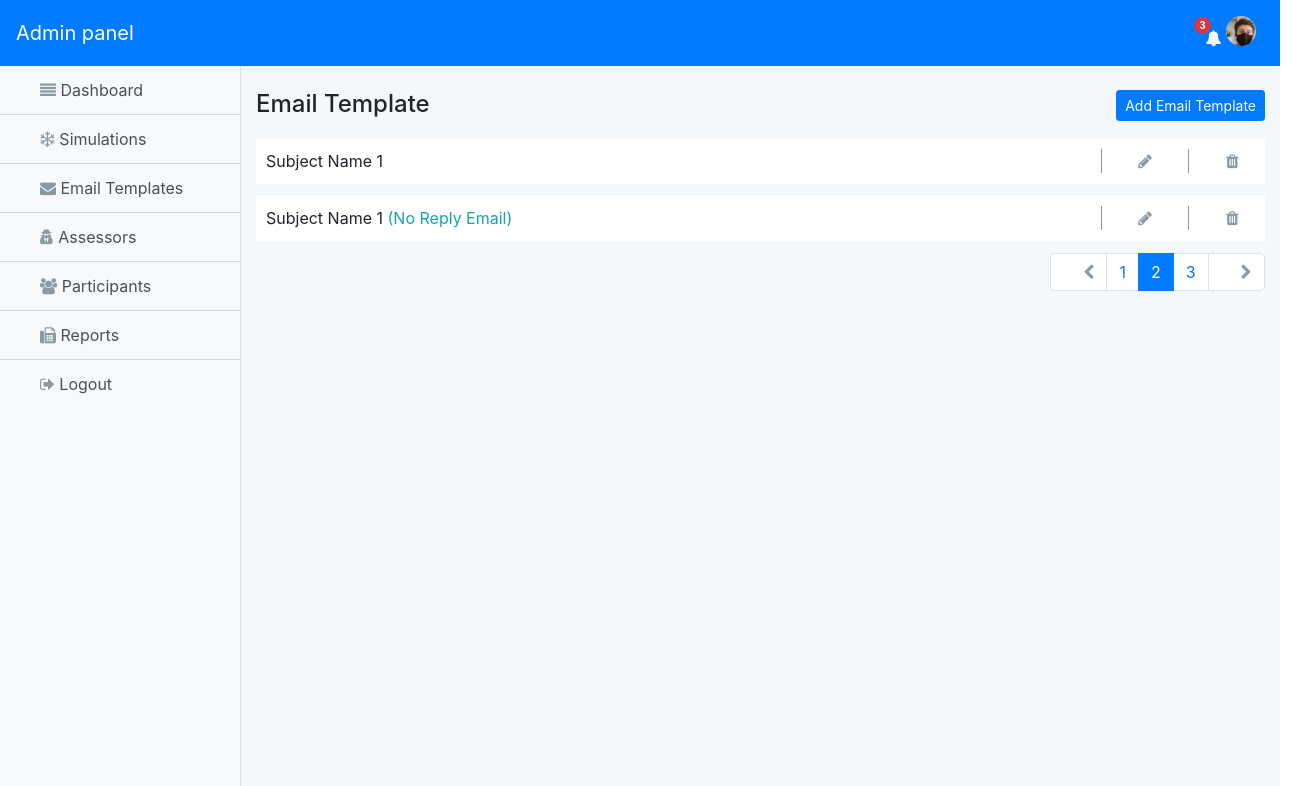
Repository: ejazsidhu/email-simulation-fe
Page: emailTemplate.html
The author's editor kept a copy of each file at every save. The page is drawn from the files as they stood at one save, then again after the next save.
The browser window is 1280 px wide. The page is 1295 px wide, so the pictures cover 1295 px, including what lies to the right of the window. The pictures show the whole page.

Above is the page before, as saved 2020-08-25 19:15:40.
Console error: ReferenceError: $ is not defined

After the next save:
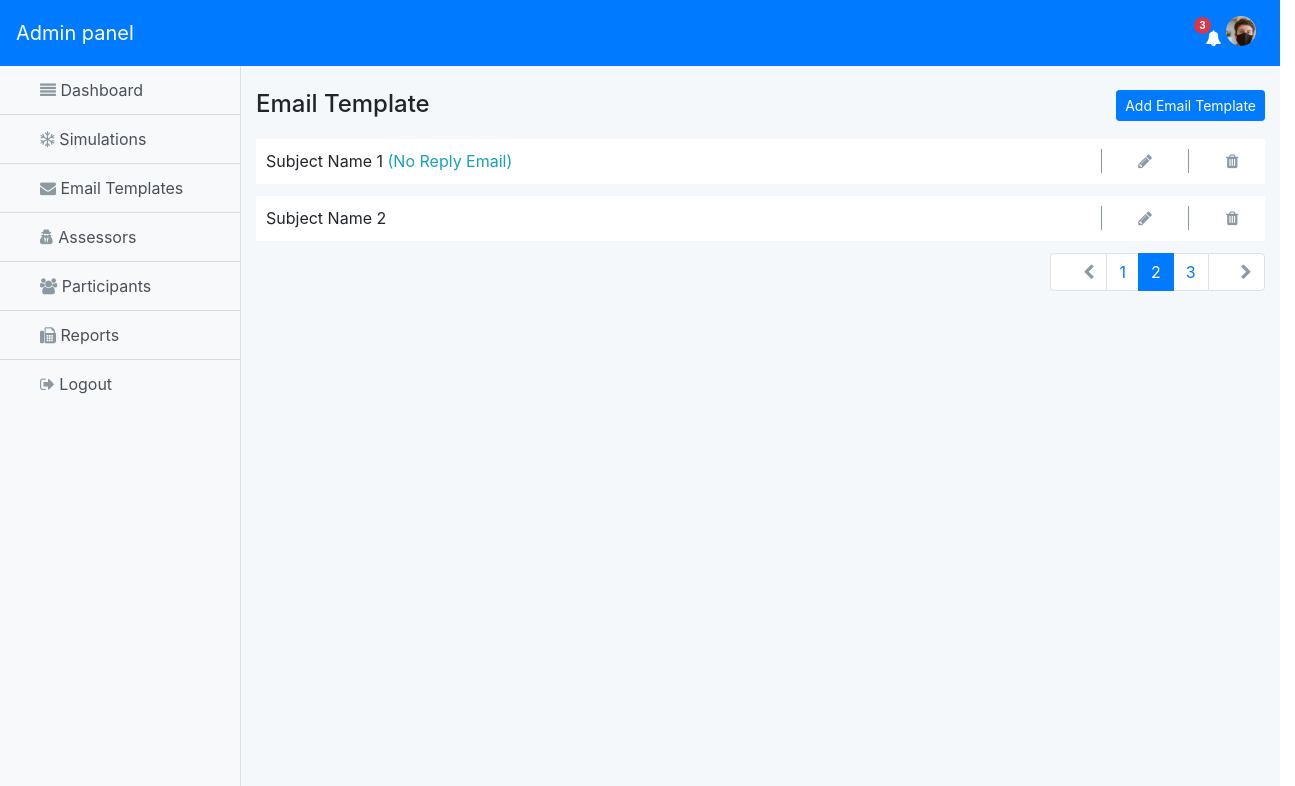
Saved 24 s later.
--- a/emailTemplate.html
+++ b/emailTemplate.html
@@ -194,7 +194,7 @@
               <tbody>
                 <tr>
                   <td scope="row" class="w-50">
-                    Subject Name 1
+                    Subject Name 1 <span class="text-info">(No Reply Email)</span>
                   </td>
 
 
@@ -214,7 +214,7 @@
                 </tr>
                 <tr>
                   <td scope="row" class="w-50">
-                    Subject Name 1 <span class="text-info">(No Reply Email)</span>
+                    Subject Name 2
                   </td>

* **Your goal**
Images in the data above are to be skipped. Retype all other material exactly.

* **Solution to this exercise**
Repository: ejazsidhu/email-simulation-fe
Page: emailTemplate.html
The author's editor kept a copy of each file at every save. The page is drawn from the files as they stood at one save, then again after the next save.
The browser window is 1280 px wide. The page is 1295 px wide, so the pictures cover 1295 px, including what lies to the right of the window. The pictures show the whole page.

Above is the page before, as saved 2020-08-25 19:15:40.
Console error: ReferenceError: $ is not defined

After the next save:
Saved 24 s later.
--- a/emailTemplate.html
+++ b/emailTemplate.html
@@ -194,7 +194,7 @@
               <tbody>
                 <tr>
                   <td scope="row" class="w-50">
-                    Subject Name 1
+                    Subject Name 1 <span class="text-info">(No Reply Email)</span>
                   </td>
 
 
@@ -214,7 +214,7 @@
                 </tr>
                 <tr>
                   <td scope="row" class="w-50">
-                    Subject Name 1 <span class="text-info">(No Reply Email)</span>
+                    Subject Name 2
                   </td>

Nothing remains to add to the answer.